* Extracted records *
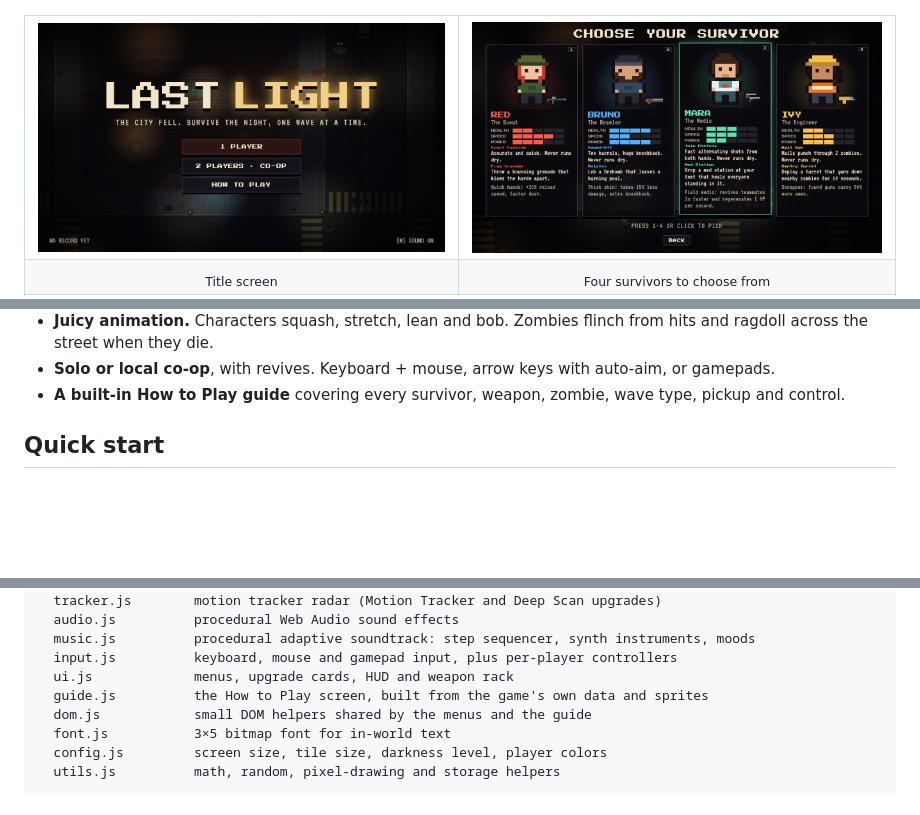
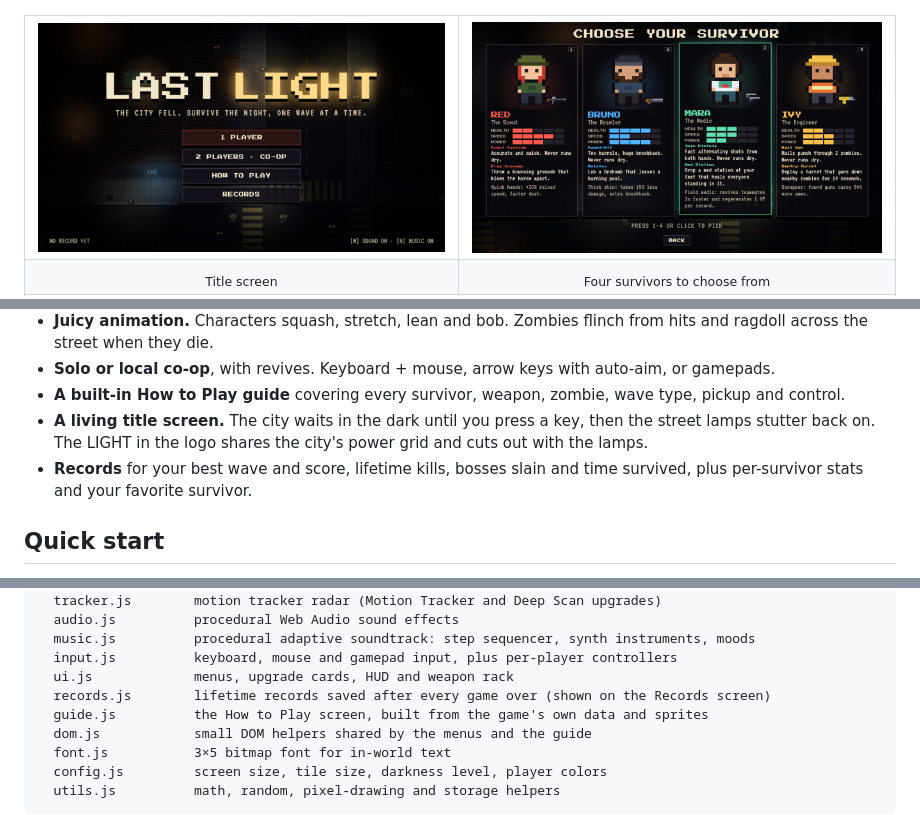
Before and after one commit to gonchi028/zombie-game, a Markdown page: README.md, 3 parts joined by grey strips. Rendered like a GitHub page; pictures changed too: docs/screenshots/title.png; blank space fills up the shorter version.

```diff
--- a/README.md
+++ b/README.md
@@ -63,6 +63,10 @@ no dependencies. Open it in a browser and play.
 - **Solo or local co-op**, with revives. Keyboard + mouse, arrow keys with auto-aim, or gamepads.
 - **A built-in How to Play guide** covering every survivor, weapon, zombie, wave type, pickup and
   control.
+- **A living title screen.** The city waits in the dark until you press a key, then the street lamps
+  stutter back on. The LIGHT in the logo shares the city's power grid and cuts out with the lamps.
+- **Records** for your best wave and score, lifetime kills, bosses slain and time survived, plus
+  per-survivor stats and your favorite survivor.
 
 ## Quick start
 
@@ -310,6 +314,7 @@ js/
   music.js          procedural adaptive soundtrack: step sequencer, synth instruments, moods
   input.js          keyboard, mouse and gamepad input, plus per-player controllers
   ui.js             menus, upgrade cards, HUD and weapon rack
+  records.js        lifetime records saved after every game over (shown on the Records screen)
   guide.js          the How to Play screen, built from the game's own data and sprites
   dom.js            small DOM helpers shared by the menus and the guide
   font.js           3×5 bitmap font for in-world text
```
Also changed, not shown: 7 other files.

* Task description *
Give the number of lines in the records where the word "guide" shows up. Nothing else belongs in the reply.

* Task result *
3